It’s extremely telling to me that at no time during this film does anyone use the classic “Ask me something only I would know the answer to” test. It’s a trope that’s always present in these types of paranoia stories, and yet the OG never does it? Because it wouldn’t work. These men don’t really know each other, do they? That’s what makes it so scary and so impossible to tell who might be an alien. How can you distinguish between someone acting strange because they are the Thing and someone acting strange because they think you are the Thing? These are superficial lizard brain behaviors unconnected to our own personalities, so the only way to be sure would be to have such a deep human connection with someone that an alien replicant would not be able to copy it. And these men do not have that. Have they ever had that? With anyone? Maybe that emotional repression allows them to take all that happens in stride, such that when someone sees a goddamn head with spider legs, his reaction is a resigned “You’ve got to be fucking kidding.”

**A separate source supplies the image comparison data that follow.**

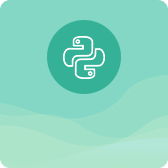
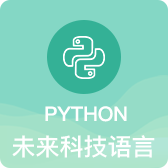
index completely done

Changed region(s): [[0.0595, 0.8036, 0.9226, 0.9524], [0.2679, 0.625, 0.7738, 0.744]]

diff --git a/components/lesson-show2/lessonShow2.js b/components/lesson-show2/lessonShow2.js
@@ -15,19 +15,19 @@ Component({
         name: "HTML5",
         info: [{
           lessonname: "HTML网页设计大解析",
-          lessonicon: "",
+          lessonicon: "/static/images/HTMLimage1.png",
           lessonteacher: "陈林"
         }, {
           lessonname: "CCS+DIV基础入门讲解",
-          lessonicon: "",
+            lessonicon: "/static/images/HTMLimage2.png",
           lessonteacher: "谭薇"
         }, {
           lessonname: "Banner设计规范原则",
-          lessonicon: "",
+            lessonicon: "/static/images/HTMLimage3.png",
           lessonteacher: "许冬"
         }, {
           lessonname: "电商网页设计案例分析",
-          lessonicon: "",
+            lessonicon: "/static/images/HTMLimage4.png",
           lessonteacher: "娜娜"
         }]
 
@@ -35,19 +35,19 @@ Component({
         name: "JAVA",
         info: [{
           lessonname: "JAVA+大数据开发",
-          lessonicon: "",
+          lessonicon: "/static/images/JAVAimage1.png",
           lessonteacher: "文强"
         }, {
           lessonname: "JAVA从入门到放弃",
-          lessonicon: "",
+            lessonicon: "/static/images/JAVAimage2.png",
           lessonteacher: "文强"
         }, {
           lessonname: "JAVA语言实用开发技巧",
-          lessonicon: "",
+            lessonicon: "/static/images/JAVAimage3.png",
           lessonteacher: "二狗"
         }, {
           lessonname: "JAVA经典案例解析",
-          lessonicon: "",
+            lessonicon: "/static/images/JAVAimage4.png",
           lessonteacher: "大象"
         }]
       },
@@ -55,19 +55,19 @@ Component({
         name: "UI",
         info: [{
           lessonname: "图形设计元素",
-          lessonicon: "",
+          lessonicon: "/static/images/UIimage1.png",
           lessonteacher: "海燕"
         }, {
           lessonname: "平面构成实战解析",
-          lessonicon: "",
+            lessonicon: "/static/images/UIimage2.png",
           lessonteacher: "燕南"
         }, {
           lessonname: "UI界面设计规范",
-          lessonicon: "",
+            lessonicon: "/static/images/UIimage3.png",
           lessonteacher: "王娜娜"
         }, {
           lessonname: "交互设计讲解",
-          lessonicon: "",
+            lessonicon: "/static/images/UIimage4.png",
           lessonteacher: "水许"
         }]
       }

diff --git a/pages/index/index.js b/pages/index/index.js
@@ -6,23 +6,41 @@ Page({
   data: {
     recommenditions: [{
       name: "HTML",
-      dec: "HTML5全栈进阶视频教程",
-      teacher: "陈林",
-      studied: 25858,
-      icon: "../../static/images/lessonHTML.png",
+      lessonname: "HTML5全栈进阶视频教程",
+      lessonteacher: "陈林",
+      lessonstudied: 25858,
+      lessonicon: "../../static/images/lessonHTML.png",
       price: 1500,
       videoUrl: "/static/video/Ka98k.mp4",
       videoCode: "Ka98k"
     }, {
       name: "JAVA",
-      dec: "HTML5全栈进阶视频教程",
-      teacher: "陈林",
-      studied: 25858,
-      icon: "../../static/images/lessonHTML.png",
+      lessonname: "JAVA高级视频课程",
+      lessonteacher: "许文强",
+      lessonstudied: 25858,
+      lessonicon: "../../static/images/lessonJAVA.png",
       price: 1500,
       videoUrl: "/static/video/M24.mp4",
       videoCode: "M24"
-    }],
+      }, {
+        name: "UI",
+        lessonname: "UI/UE从入门到精通",
+        lessonteacher: "海燕",
+        lessonstudied: 48503,
+        lessonicon: "../../static/images/lessonUI.png",
+        price: 1500,
+        videoUrl: "/static/video/M24.mp4",
+        videoCode: "M24"
+      }, {
+        name: "PYTHON",
+        lessonname: "PYTHON实战经验大解析",
+        lessonteacher: "云兵",
+        lessonstudied: 12325,
+        lessonicon: "../../static/images/lessonPYTHON.png",
+        price: 1500,
+        videoUrl: "/static/video/M24.mp4",
+        videoCode: "M24"
+      }],
   },
   onLaunch: function() {
     let _this = this;
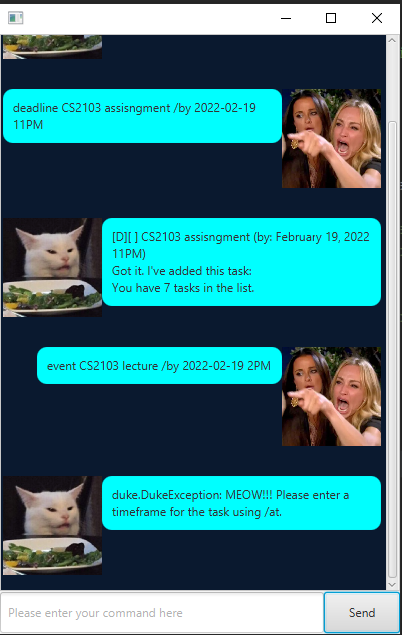
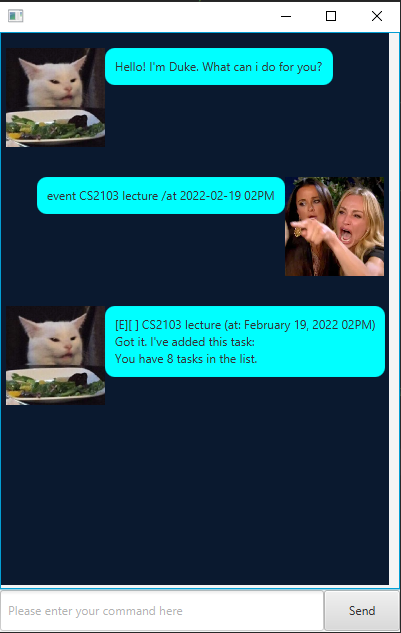
Minor changes to ReadMe

diff --git a/src/main/java/myTasks/Event.java b/src/main/java/myTasks/Event.java
@@ -29,7 +29,7 @@ public class Event extends Task {
 
     @Override
     public String toString() {
-        return "[E]" + super.toString() + "(by: "
+        return "[E]" + super.toString() + "(at: "
                 + LocalDateTime.parse(dateTime, DateTimeFormatter.ofPattern("yyyy-MM-dd hha"))
                         .format(DateTimeFormatter.ofPattern("MMMM d, yyyy hha")) + ")";
     }

diff --git a/docs/README.md b/docs/README.md
@@ -1,29 +1,161 @@
-# User Guide
+# User Guide to Meow
 
-## Features 
+Meow is a desktop application for users to keep track of various task they would like do. 
+There are numerous functions in the application that can assist you in tracking your tasks.
 
-### Feature-ABC
+* Features & Usage
+   * [1. List the tasks currently tracked](#1-list-the-tasks-currently-tracked)
+   * [2. Find a task using a keyword](#2-find-a-task-using-a-keyword)
+   * [3. Create a Task](#3-create-a-task)
+      * [3.1 Create a Todo](#31-create-a-todo)
+      * [3.2 Create a Deadline](#32-create-a-deadline)
+      * [3.3 Create an Event](#33-create-an-event)
+   * [4. Mark & Unmark](#4-mark-and-unmark)
+      * [4.1 Mark a Task](#41-mark-a-task)
+      * [4.2 Unmark a Task](#42-unmark-a-task)
+   * [5. Delete a Task](#5-delete-a-task)
+   * [6. Exit the programme](#6-exit-the-programme)
 
-Description of the feature.
+## **1. List the tasks currently tracked**
 
-### Feature-XYZ
+This feature allows the user to display all task that they are currently tracking.
 
-Description of the feature.
+We will be able to see Task:
+   1. Type
+   2. Completion
+   3. Description
+   4. Deadline/StartTime
 
-## Usage
+*Usage*: We would like to see what tasks we are currently tracking.
 
-### `Keyword` - Describe action
+*Format*: `list`
 
-Describe the action and its outcome.
+*Examples*: `list`
 
-Example of usage: 
+![listImg](./docs/list.PNG)
+ 
+## **2. Find a task using a keyword**
 
-`keyword (optional arguments)`
+This feature allows the user to search for a group of tasks using keywords.
 
-Expected outcome:
+*Usage*: We would like to see if we have any task relating to mom.
 
-Description of the outcome.
+*Format*: `find [keyword]`
 
-```
-expected output
-```
+*Examples*: `find mom`
+
+![findImg](./docs/find.PNG)
+ 
+## **3. Create a Task**
+
+We are able to create tasks to keep tracks of.
+Different tasks type will be able to keep track of different things.
+
+There are 3 types of tasks we can keep track of:
+   1. [Todo](#31-create-a-todo)
+   2. [Deadline](#32-create-a-deadline)
+   3. [Event](#33-create-an-event)
+
+### **3.1 Create a Todo**
+
+This feature allows the user to create a Todo task.
+A Todo task stores:
+   1. Type
+   2. Completion
+   3. Description
+
+*Usage*: We would like to clean the house soon.
+
+*Format*: `todo [Description]`
+
+*Examples*: `todo clean the house`
+
+![todoImg](./docs/todo.PNG)
+
+### **3.2 Create a Deadline**
+
+This feature allows the user to create a Deadline task.
+A Todo task stores:
+   1. Type
+   2. Completion
+   3. Description
+   4. Deadline
+
+*Usage*: We have a CS2103 assignment due on 19-02-2022 11PM.
+
+*Format*: `event [Description] /by YYYY-MM-DD HHA`
+
+*Examples*: `deadline CS2103 assisngment /by 2022-02-19 11PM`
+
+![deadlineImg](./docs/deadline.PNG)
+
+### **3.3 Create an Event**
+
+This feature allows the user to create an Event task.
+A Todo task stores:
+   1. Type
+   2. Completion
+   3. Description
+   4. StartTime
+
+*Usage*: We have a CS2103 lecture at 19-02-2022 2PM.
+
+*Format*: `event [Description] /at YYYY-MM-DD HHA`
+
+*Examples*: `event CS2103 lecture /at 2022-02-19 02PM`
+
+![eventImg](./docs/event.PNG)
+
+## **4. Mark and Unmark**
+
+We are able to indicate if the task has been completed by marking or unmarking them.
+   1. [Mark a Task](#41-mark-a-task)
+   2. [Unmark a Task](#42-unmark-a-task)
+
+### **4.1 Mark a Task**
+
+This feature allows the user indicate that the task has been completed.
+
+*Usage*: We have completed task 5 on the list.
+
+*Format*: `mark [task index]`
+
+*Examples*: `mark 5`
+
+![markImg](./docs/mark.PNG)
+
+### **4.2 Unmark a Task**
+
+This feature allows the user indicate that the task has not been completed.
+
+*Usage*: We realised that there is extra work on task 5.
+
+*Format*: `unmark [task index]`
+
+*Examples*: `unmark 5`
+
+![unmarkImg](./docs/unmark.PNG)
+   
+## **5. Delete a Task**
+
+This feature allows the user to delete a task from the list.
+
+*Usage*: The deadline for task 4 has pass and we no longer have to keep track of it.
+
+*Format*: `delete [task index]`
+
+*Examples*: `delete 4`
+
+![deleteImg](./docs/delete.PNG)
+
+## **6. Exit the programme**
+
+This feature allows the user to exit the programme.
+
+*Usage*: I have finish what I am doing and would like to exit the application
+
+*Format*: `bye`
+
+*Examples*: `bye`
+
+![byeImg](./docs/bye.PNG)

diff --git a/README.md b/README.md
@@ -100,9 +100,9 @@ A Todo task stores:
 
 *Usage*: We have a CS2103 lecture at 19-02-2022 2PM.
 
-*Format*: `event [Description] /by YYYY-MM-DD HHA`
+*Format*: `event [Description] /at YYYY-MM-DD HHA`
 
-*Examples*: `event CS2103 lecture /by 2022-02-19 2PM`
+*Examples*: `event CS2103 lecture /at 2022-02-19 02PM`
 
 ![eventImg](./docs/event.PNG)
 
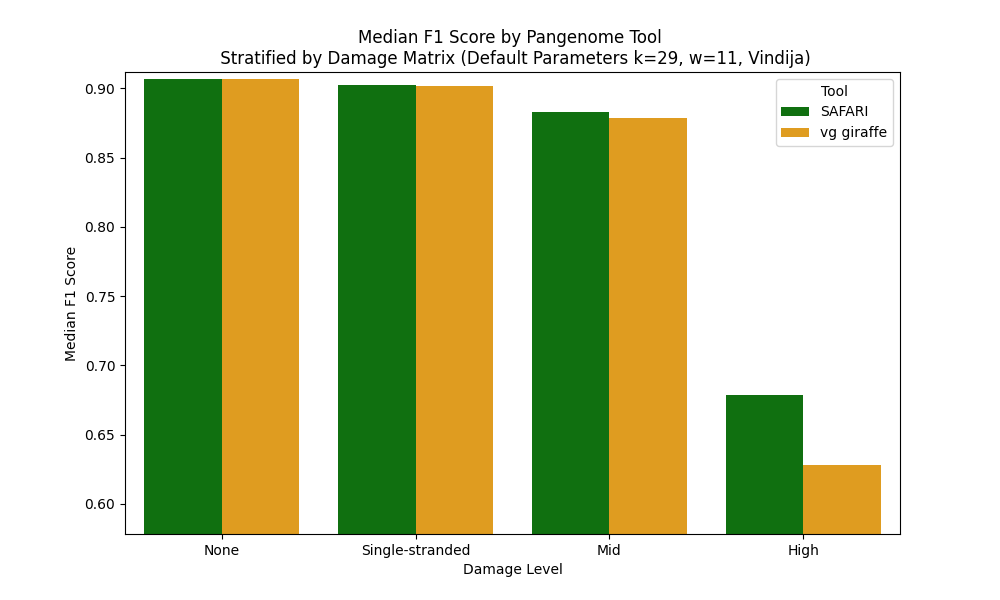
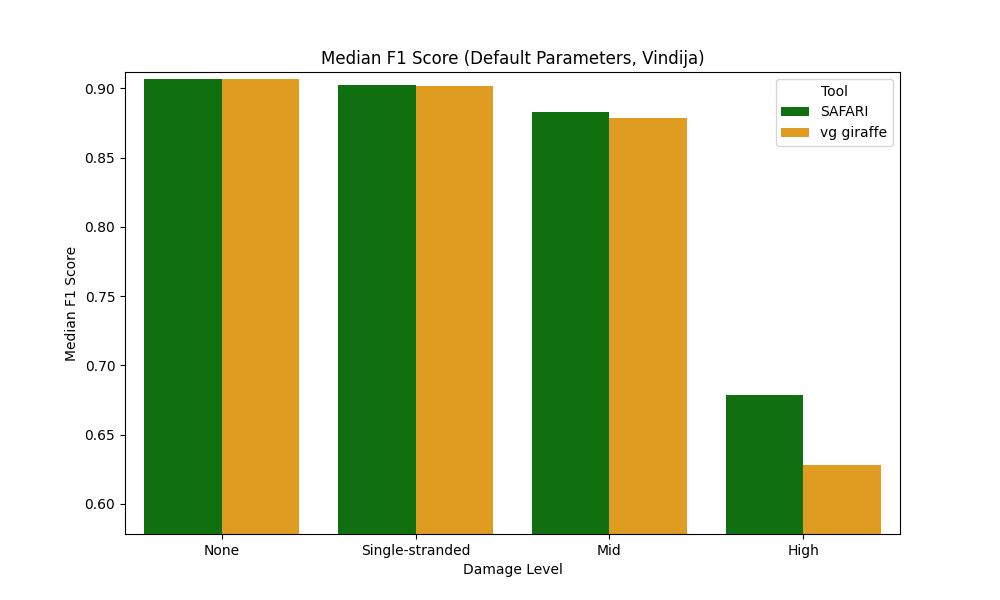
Update

Changed region(s): [[0.217, 0.03, 0.806, 0.12]]

diff --git a/linear_experiment/human_mito/stat_results/table.py b/linear_experiment/human_mito/stat_results/table.py
@@ -11,7 +11,7 @@ def analyze_and_save(input_file_path, output_file_path):
     # Filter for SAFARI and vg giraffe tools
     filtered_data = data[data['tool'].isin(['SAFARI', 'vg giraffe'])]
 
-    # Extend the aggregation to sum up unmapped counts and calculate total for mito
+    # Ensure aggregation includes the median for mito_total_sum for each (k, w) pair
     agg_operations = {
         'bacteria_mapped': 'median',
         'bacteria_unmapped': 'sum',
@@ -21,16 +21,14 @@ def analyze_and_save(input_file_path, output_file_path):
         'mito_incorrect': 'sum',
         'mito_unmapped': 'sum',
         'mito_mapped': 'sum',
-        'mito_total_sum': 'median'  # Aggregating the newly added total mito count
+        'mito_total_sum': 'median'  # This already ensures the median for each (k, w) pair
     }
     grouped = filtered_data.groupby(['k', 'w', 'tool']).agg(agg_operations).reset_index()
 
     # Calculate total counts
     grouped['bacteria_total'] = grouped['bacteria_mapped'] + grouped['bacteria_unmapped']
     grouped['numt_total'] = grouped['numt_mapped'] + grouped['numt_unmapped']
-    grouped['mito_total'] = grouped['mito_correct'] + grouped['mito_mapped']
-
-    # Update to use the median of mito_total_sum for the "out of" part in mito results
+    # Update mito_total to use mito_total_sum directly as it is the median value we need
     grouped['mito_total'] = grouped['mito_total_sum']
 
     # Pivot the table for side by side comparison, including total counts
@@ -39,10 +37,10 @@ def analyze_and_save(input_file_path, output_file_path):
                                               'numt_mapped', 'numt_total', 
                                               'mito_correct', 'mito_total']).reset_index()
 
-    # Convert numeric columns that should be integers back to integers and prepare for "out of" formatting
-    for col in ['bacteria_mapped', 'bacteria_total', 'numt_mapped', 'numt_total', 'mito_correct', 'mito_total']:
-        for tool in ['SAFARI', 'vg giraffe']:
-            pivot_table[(col, tool)] = pivot_table[(col, tool)].fillna(0).astype(int)
+    # Ensure all numeric columns are integers
+    for col in pivot_table.columns:
+        if col[0] in ['bacteria_mapped', 'bacteria_total', 'numt_mapped', 'numt_total', 'mito_correct', 'mito_total']:
+            pivot_table[col] = pivot_table[col].fillna(0).astype(int)
 
     # Format the columns to "mapped/total" or "correct/total"
     for metric in ['bacteria_mapped', 'numt_mapped', 'mito_correct']:
@@ -59,8 +57,10 @@ def analyze_and_save(input_file_path, output_file_path):
     ]
     pivot_table = pivot_table.reindex(columns=pd.MultiIndex.from_tuples(columns_order))
 
-    # Convert to LaTeX with custom formatting
-    latex_table = pivot_table.to_latex(index=False)
+    # Convert to LaTeX with custom formatting to ensure no .0 for integers
+    latex_table = pivot_table.to_latex(index=False, formatters={
+        col: lambda x: x.split('.')[0] if '.' in x else x for col in pivot_table.columns
+    })
 
     # Save the LaTeX table to file
     with open(output_file_path, 'w') as f:

diff --git a/linear_experiment/human_mito/stat_results/plot_F1_default_pangenome.py b/linear_experiment/human_mito/stat_results/plot_F1_default_pangenome.py
@@ -36,7 +36,7 @@ def main():
     # Create the barplot
     plt.figure(figsize=(10, 6))
     sns.barplot(data=median_f1_scores, x='damage_level', y='f1', hue='tool', palette=corrected_palette)
-    plt.title('Median F1 Score by Pangenome Tool \n Stratified by Damage Matrix (Default Parameters k=29, w=11, ' + sys.argv[3] + ")")
+    plt.title('Median F1 Score (Default Parameters, ' + sys.argv[3] + ")")
     plt.xlabel('Damage Level')
     plt.ylabel('Median F1 Score')
     plt.legend(title='Tool')
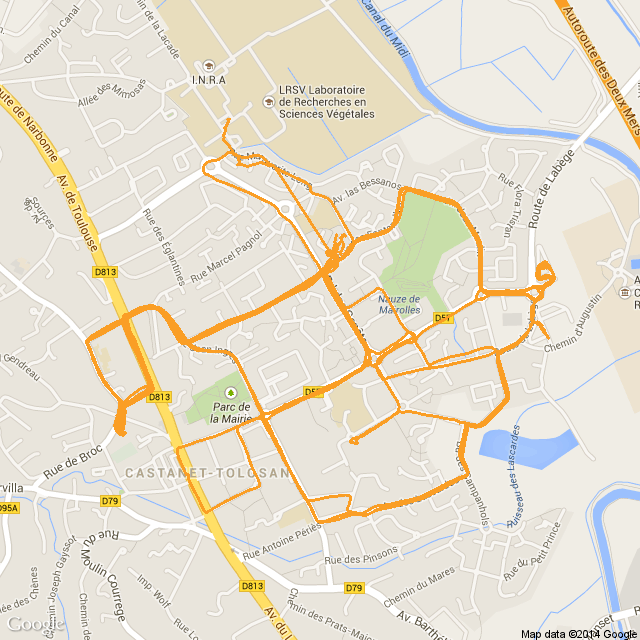
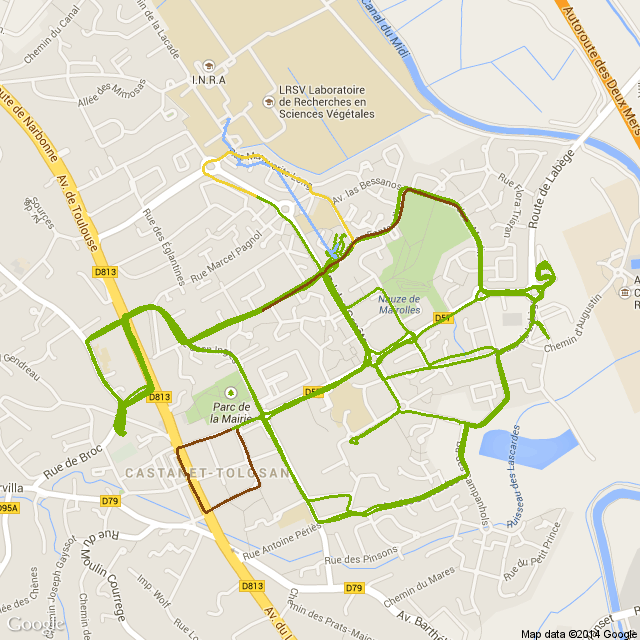
automated anomaly plots

diff --git a/src/edu/hawaii/jmotif/hilbert/anomaly/CastanetAnomaly.java b/src/edu/hawaii/jmotif/hilbert/anomaly/CastanetAnomaly.java
@@ -44,7 +44,7 @@ public class CastanetAnomaly {
   private static final Color HILBERT_CURVE_COLOR = new Color(142, 229, 239);
 
   // cornflowerblue
-  private static final Color GPX_PATH_COLOR = new Color(255, 64, 64);
+  private static final Color GPX_PATH_COLOR = new Color(50, 205, 50);
 
   // http://maps.googleapis.com/maps/api/staticmap?center=43.5204,1.5044&zoom=15&size=640x640&sensor=false
   private static final String STATIC_MAP_FILENAME = "data/period/maps/staticmap_zoom15.png";
@@ -87,7 +87,8 @@ public class CastanetAnomaly {
     Graphics graphics = staticMap.getGraphics();
     graphics.setColor(GPX_PATH_COLOR);
 
-    for (Point2D.Double p : runningPath) {
+    for (int i = 0; i < runningPath.size(); i++) {
+      Point2D.Double p = runningPath.get(i);
       // current LatLNg point to X,Y coordinates of 256px MERCATOR map
       Point2D point = MercatorFactory.fromLatLngToPoint(p);
       // adjust X and Y according to the current ZOOM level
@@ -111,6 +112,8 @@ public class CastanetAnomaly {
       Shape theCircle = new Ellipse2D.Double(x - GPX_POINT_RADIUS, y - GPX_POINT_RADIUS,
           2.0 * GPX_POINT_RADIUS, 2.0 * GPX_POINT_RADIUS);
       ((Graphics2D) graphics).draw(theCircle);
+
+      graphics.setColor(GPX_PATH_COLOR);
     }
 
     // save the map with path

The Thing takes its damn time, low-key in its quiet alien invasion. It underplays the discovery of a damn alien spacecraft; Ennio Morricone’s score never goes overboard. Rather than rely on jump scares, it relies on the audience to be inherently suspicious of everyone, just like the characters, obsessively trying to follow where everyone is and determine who might be the Thing. It nails the subtleties of paranoia, not sensationalizing the scenario like its imitators. By keeping the action relatively grounded, it brings to the fore a much more relatable unease that arises from the premise. On an everyday basis, we might not be worried about whether we know someone is an alien, but the real question is…can we ever really know someone at all?